====== DATA SUPPLIED ======

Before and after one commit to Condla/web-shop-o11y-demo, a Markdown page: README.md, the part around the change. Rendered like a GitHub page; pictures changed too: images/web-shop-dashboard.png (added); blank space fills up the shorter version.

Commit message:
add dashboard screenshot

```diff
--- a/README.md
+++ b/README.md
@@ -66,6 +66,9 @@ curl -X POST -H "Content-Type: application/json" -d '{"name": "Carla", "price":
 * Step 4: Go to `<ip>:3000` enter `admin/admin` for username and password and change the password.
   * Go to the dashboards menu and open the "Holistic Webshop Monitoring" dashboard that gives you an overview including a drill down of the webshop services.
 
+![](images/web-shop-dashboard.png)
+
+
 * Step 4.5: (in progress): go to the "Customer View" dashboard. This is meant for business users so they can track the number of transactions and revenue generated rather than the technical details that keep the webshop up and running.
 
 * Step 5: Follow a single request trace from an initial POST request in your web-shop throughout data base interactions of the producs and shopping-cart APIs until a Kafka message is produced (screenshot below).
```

======

> _WHAT YOU HAVE TO DO_
The lines to report are those in the material above that contain the word "images"; copy every one of them.

> _PROBLEM SOLUTION_
Before and after one commit to Condla/web-shop-o11y-demo, a Markdown page: README.md, the part around the change. Rendered like a GitHub page; pictures changed too: images/web-shop-dashboard.png (added); blank space fills up the shorter version.
+![](images/web-shop-dashboard.png)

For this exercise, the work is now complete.